*Material provided*
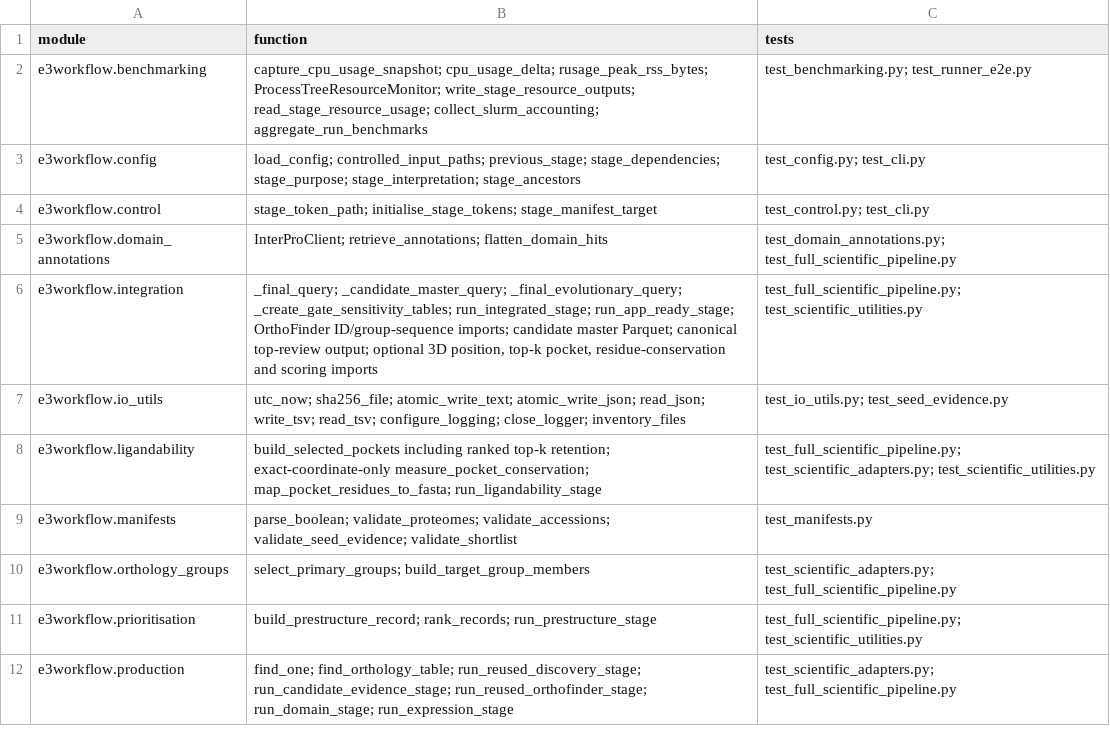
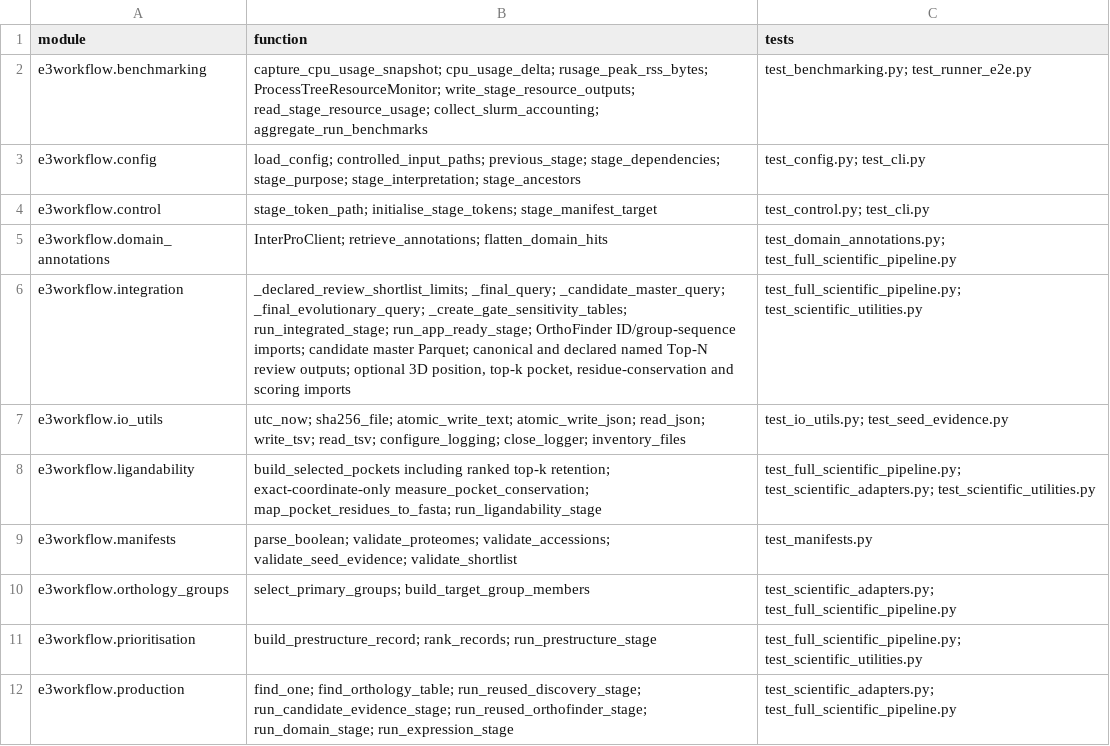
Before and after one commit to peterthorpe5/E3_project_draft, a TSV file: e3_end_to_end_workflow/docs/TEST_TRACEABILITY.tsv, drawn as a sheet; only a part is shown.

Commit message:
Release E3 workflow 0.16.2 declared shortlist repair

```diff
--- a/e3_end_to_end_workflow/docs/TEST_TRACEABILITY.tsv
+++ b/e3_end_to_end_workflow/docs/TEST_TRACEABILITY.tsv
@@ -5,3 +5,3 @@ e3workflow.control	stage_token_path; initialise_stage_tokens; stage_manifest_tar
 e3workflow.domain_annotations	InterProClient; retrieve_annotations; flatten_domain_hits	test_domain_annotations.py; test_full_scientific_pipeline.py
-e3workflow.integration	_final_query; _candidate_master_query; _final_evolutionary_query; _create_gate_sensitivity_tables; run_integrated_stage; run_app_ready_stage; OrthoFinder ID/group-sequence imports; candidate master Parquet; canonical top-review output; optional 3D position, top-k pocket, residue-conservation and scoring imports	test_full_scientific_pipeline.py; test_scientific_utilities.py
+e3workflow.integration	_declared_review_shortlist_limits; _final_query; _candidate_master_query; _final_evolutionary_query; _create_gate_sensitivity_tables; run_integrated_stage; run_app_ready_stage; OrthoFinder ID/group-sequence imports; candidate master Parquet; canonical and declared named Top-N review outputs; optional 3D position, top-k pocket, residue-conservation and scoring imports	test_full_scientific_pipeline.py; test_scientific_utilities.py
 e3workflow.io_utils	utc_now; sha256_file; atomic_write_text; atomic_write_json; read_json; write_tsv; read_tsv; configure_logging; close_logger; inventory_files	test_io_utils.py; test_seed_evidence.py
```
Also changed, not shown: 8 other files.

*To do*
Copy the material exactly as written and leave every picture behind.

*Completed task*
Before and after one commit to peterthorpe5/E3_project_draft, a TSV file: e3_end_to_end_workflow/docs/TEST_TRACEABILITY.tsv, drawn as a sheet; only a part is shown.

Commit message:
Release E3 workflow 0.16.2 declared shortlist repair

```diff
--- a/e3_end_to_end_workflow/docs/TEST_TRACEABILITY.tsv
+++ b/e3_end_to_end_workflow/docs/TEST_TRACEABILITY.tsv
@@ -5,3 +5,3 @@ e3workflow.control	stage_token_path; initialise_stage_tokens; stage_manifest_tar
 e3workflow.domain_annotations	InterProClient; retrieve_annotations; flatten_domain_hits	test_domain_annotations.py; test_full_scientific_pipeline.py
-e3workflow.integration	_final_query; _candidate_master_query; _final_evolutionary_query; _create_gate_sensitivity_tables; run_integrated_stage; run_app_ready_stage; OrthoFinder ID/group-sequence imports; candidate master Parquet; canonical top-review output; optional 3D position, top-k pocket, residue-conservation and scoring imports	test_full_scientific_pipeline.py; test_scientific_utilities.py
+e3workflow.integration	_declared_review_shortlist_limits; _final_query; _candidate_master_query; _final_evolutionary_query; _create_gate_sensitivity_tables; run_integrated_stage; run_app_ready_stage; OrthoFinder ID/group-sequence imports; candidate master Parquet; canonical and declared named Top-N review outputs; optional 3D position, top-k pocket, residue-conservation and scoring imports	test_full_scientific_pipeline.py; test_scientific_utilities.py
 e3workflow.io_utils	utc_now; sha256_file; atomic_write_text; atomic_write_json; read_json; write_tsv; read_tsv; configure_logging; close_logger; inventory_files	test_io_utils.py; test_seed_evidence.py
```
Also changed, not shown: 8 other files.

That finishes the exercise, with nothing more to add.